CAIRO — Hamas on Monday reelected longtime leader Khaled Mashaal, capping a year of secret internal elections, officials in the Islamic militant group said.
The Qatar-based Mashaal, 56, is a veteran politician with close ties to regional powers Qatar, Egypt, and Turkey. He has been key to Hamas’s attempts to break out of its political isolation after its violent takeover of Gaza in 2007.
Mashaal’s reelection could revive stalled reconciliation efforts between Hamas and political rival Mahmoud Abbas, the Western-backed Palestinian president.
The Hamas takeover of Gaza left Abbas with only parts of the West Bank, and the rival camps have become increasingly entrenched in their respective territories since 2007.
Two Hamas officials said Mashaal ran unopposed and was reelected by a majority in the movement’s Shura Council, which is believed to have about 60 members. The officials spoke on condition of anonymity because they were not authorized to discuss the secret procedure.
Hamas began holding internal elections a year ago, a secretive process spread over several countries, shrouded in mystery, and beset by logistics problems.

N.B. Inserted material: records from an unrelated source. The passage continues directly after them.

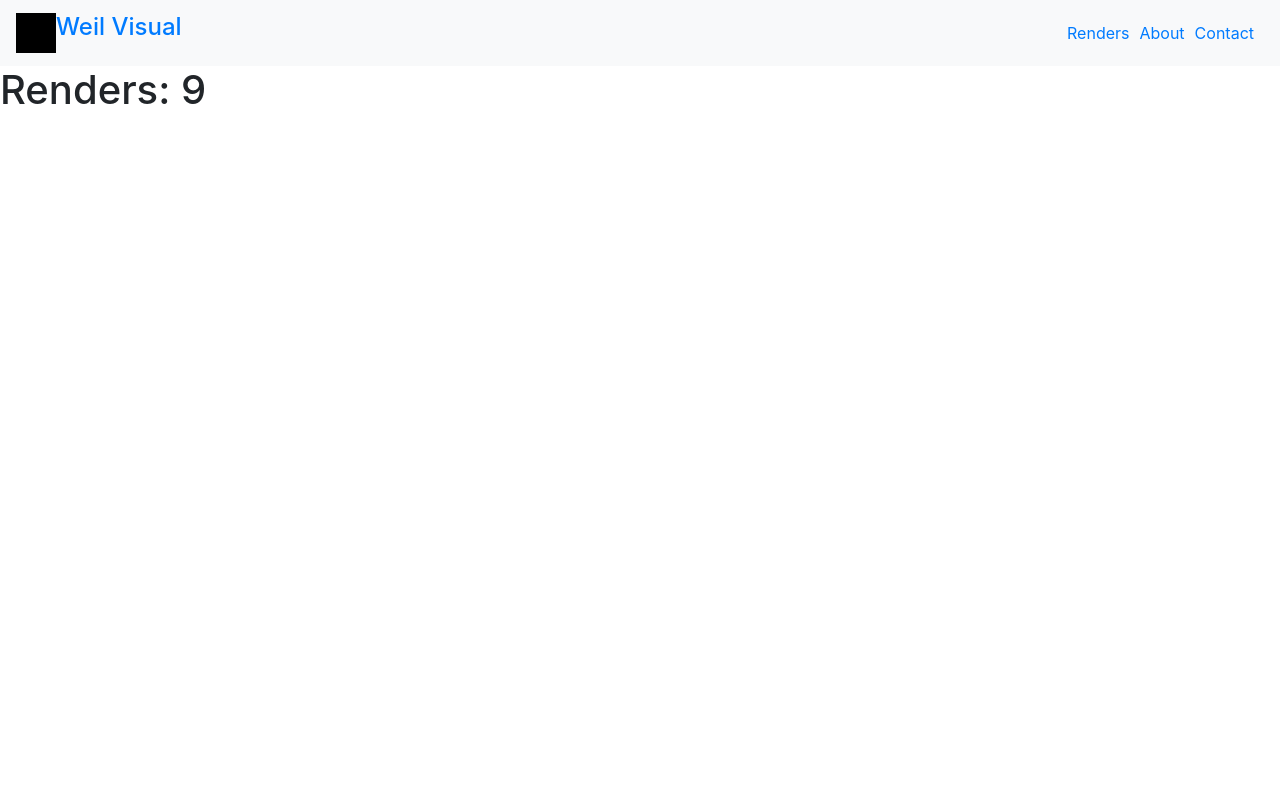
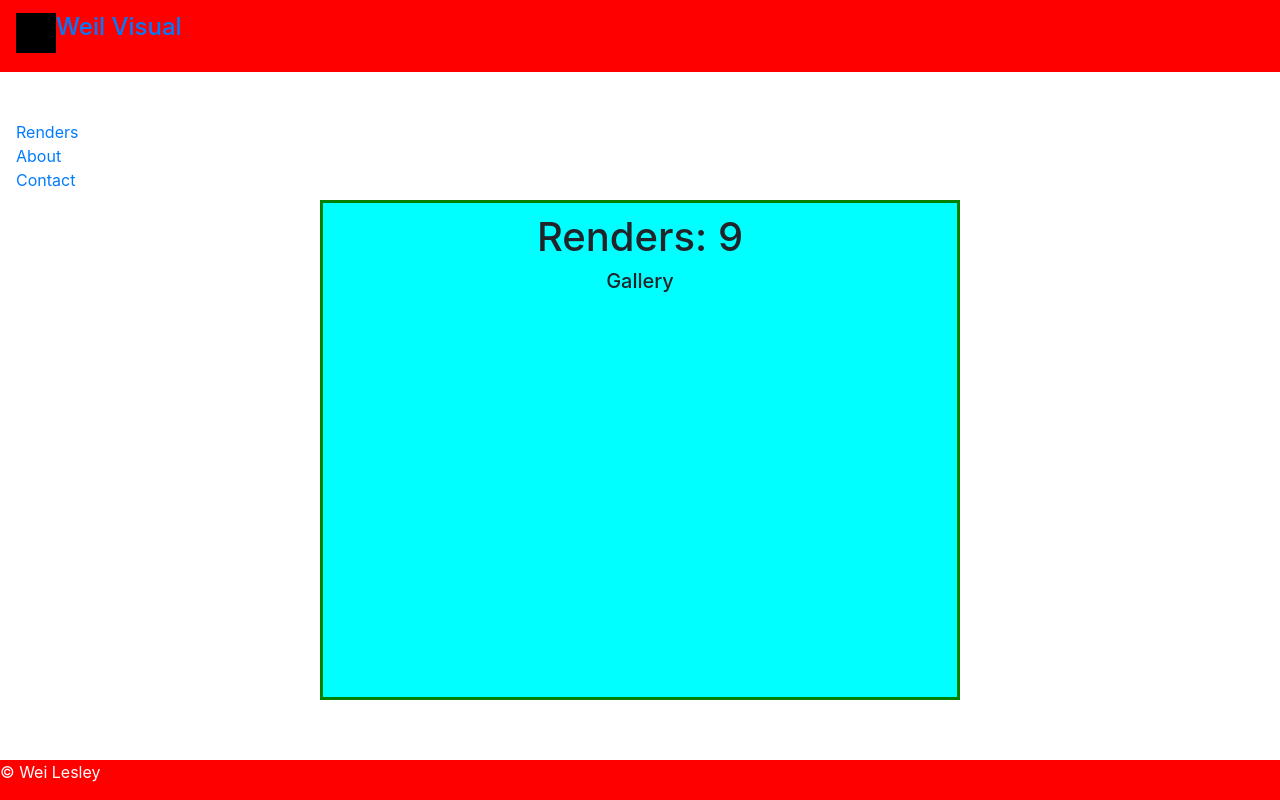
Before and after one commit to Dannyang27/portfolio-arquitecture-lesley, a React (Create React App) app: page / in a window 1280 px wide. Built offline with nearby package versions, Linux system fonts and the light colour scheme.

Commit message:
Add contact page

```diff
--- a/public/index.html
+++ b/public/index.html
@@ -11,6 +11,7 @@
     />
     <link rel="apple-touch-icon" href="%PUBLIC_URL%/logo192.png" />
     <link rel="manifest" href="%PUBLIC_URL%/manifest.json" />
+    <link rel="stylesheet" href="https://cdnjs.cloudflare.com/ajax/libs/font-awesome/4.7.0/css/font-awesome.min.css">
     <title>React App</title>
 
   </head>
--- a/src/App.css
+++ b/src/App.css
@@ -42,17 +42,48 @@ nav {
 }
 
 li {
-    float: left;
     list-style: none;
-    padding-right: 10px;
 }
 
 .logo-img{
     width: 40px;
     height: 40px;
+    float: left;
 }
 
 .brand-name{
-    float: right;
-    vertical-align: bottom;
+    float: left;
+    align-content: baseline;
 }
+
+.navbar-top-margin{
+    margin-top: 40px;
+}
+
+.red-background{
+    background-color: red;
+}
+
+.my-footer{
+    position: fixed;
+    left: 0;
+    bottom: 0;
+    width: 100%;
+    background-color: red;
+    color: white;
+    text-align: left;
+}
+
+.information-block{
+    background-color: aqua;
+    width: 50%;
+    height: 500px;
+    margin: auto;
+    border: 3px solid green;
+    padding: 10px;
+    text-align: center;
+}
+
+.instagram-logo-medium{
+    font-size: 36px;
+}
--- a/src/App.js
+++ b/src/App.js
@@ -7,19 +7,25 @@ import Contact from "./components/contact/Contact";
 import About from "./components/about/About";
 import 'bootstrap/dist/css/bootstrap.css';
 import logo from "./components/renders/images/logo.png"
+
 function App() {
     return (
         <Router>
             <div>
-                <nav className="navbar bg-light">
+                <nav className="navbar red-background">
                     <div className="navbar-header">
                         <a className="navbar-brand" href="/">
                             <img src={logo} className="logo-img"/>
-                            <h4 className="brand-name">Weil Visual</h4>
+                            <h4 className="brand-name">
+                                Weil Visual
+                            </h4>
                         </a>
                     </div>
+                </nav>
+
+                <nav className="navbar navbar-top-margin">
                     <div>
-                        <ul>
+                        <ul class="navbar-nav">
                             <li>
                                 <Link to="/">Renders</Link>
                             </li>
@@ -44,6 +50,10 @@ function App() {
                         <Contact/>
                     </Route>
                 </Switch>
+
+                <div className="my-footer">
+                    <p>&#169; Wei Lesley</p>
+                </div>
             </div>
         </Router>
     );
--- a/src/components/about/About.js
+++ b/src/components/about/About.js
@@ -2,7 +2,9 @@ import React from 'react';
 
 const about = () => {
     return(
-        <h1>About</h1>
+        <div className="information-block">
+            <h1>About</h1>
+        </div>
     )
 }
 
--- a/src/components/contact/Contact.js
+++ b/src/components/contact/Contact.js
@@ -1,8 +1,14 @@
 import React from 'react';
 
 const contact = () => {
-    return(
-        <h1>Contact</h1>
+    return (
+        <div className="information-block">
+            <h4>weil@weilvisual.com</h4>
+            <h4>+44 07500 569115</h4>
+            <a href="https://www.instagram.com/wlesley_yang/?hl=es" target="_blank">
+                <i className={"fa fa-instagram instagram-logo-medium"}></i>
+            </a>
+        </div>
     )
 }
 
--- /dev/null
+++ b/src/components/renders/Gallery.js
@@ -0,0 +1,11 @@
+import React from "react";
+
+const gallery = () => {
+    return(
+        <div>
+            <h5>Gallery</h5>
+        </div>
+    )
+}
+
+export default gallery;
--- a/src/components/renders/Render.js
+++ b/src/components/renders/Render.js
@@ -1,9 +1,14 @@
 import React from 'react';
+import Gallery from "./Gallery";
+import './Render.css'
 
 const render = () => {
     const images = render_images(require.context('./images', false, /\.(png|jpe?g|svg)$/));
     return(
-        <h1>Renders: {images.length}</h1>
+        <div className="information-block">
+            <h1>Renders: {images.length}</h1>
+            <Gallery/>
+        </div>
     )
 }
 
```
Also changed, not shown: src/components/renders/Render.css (added).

Hamas has four components — activists in Gaza, in the West Bank, in exile, and those imprisoned by Israel. Each of the four groups chooses local leaders as well as delegates to the Shura Council. This council selects a decision-making political bureau and the head of that body — the stage that was wrapped up in Cairo on Monday.
The Hamas leaders in the Gaza Strip have made a series of moves aimed at enforcing an Islamic lifestyle there.
On Monday, they issued a new education law requiring a more rigid separation of sexes in Gaza schools.
The new rules call for the segregation of boys and girls from the age of 9, and prohibit male staff members from working at girls’ schools. They also prohibit exchange programs with Israelis.
Mashaal, 56, became head of the Hamas movement in 1996 and will now lead it for another four years.
He is seen as a member of the more pragmatic wing of Hamas, in connection with the Israeli-Palestinian conflict.
He and others in Hamas insist the movement will not recognize Israel and renounce violence — Western conditions for dealing with Hamas.
He has suggested he could accept a Palestinian state alongside Israel, though he has not said if such a state would end the conflict, or only be an interim step to an Islamic state in all of historic Palestine, including what is now Israel.
Mashaal has also come out in support of so-called popular resistance against Israeli occupation, a term Palestinians used for marches and stone-throwing protests. In the past, Hamas gunmen and suicide bombers have killed hundreds of Israelis in attacks.
Mashaal pushed for reconciliation with Abbas in his previous term, but was blocked by Hamas hard-liners in Gaza who fear a unity deal will give Abbas a new foothold in Gaza and weaken Hamas’s grip on the territory.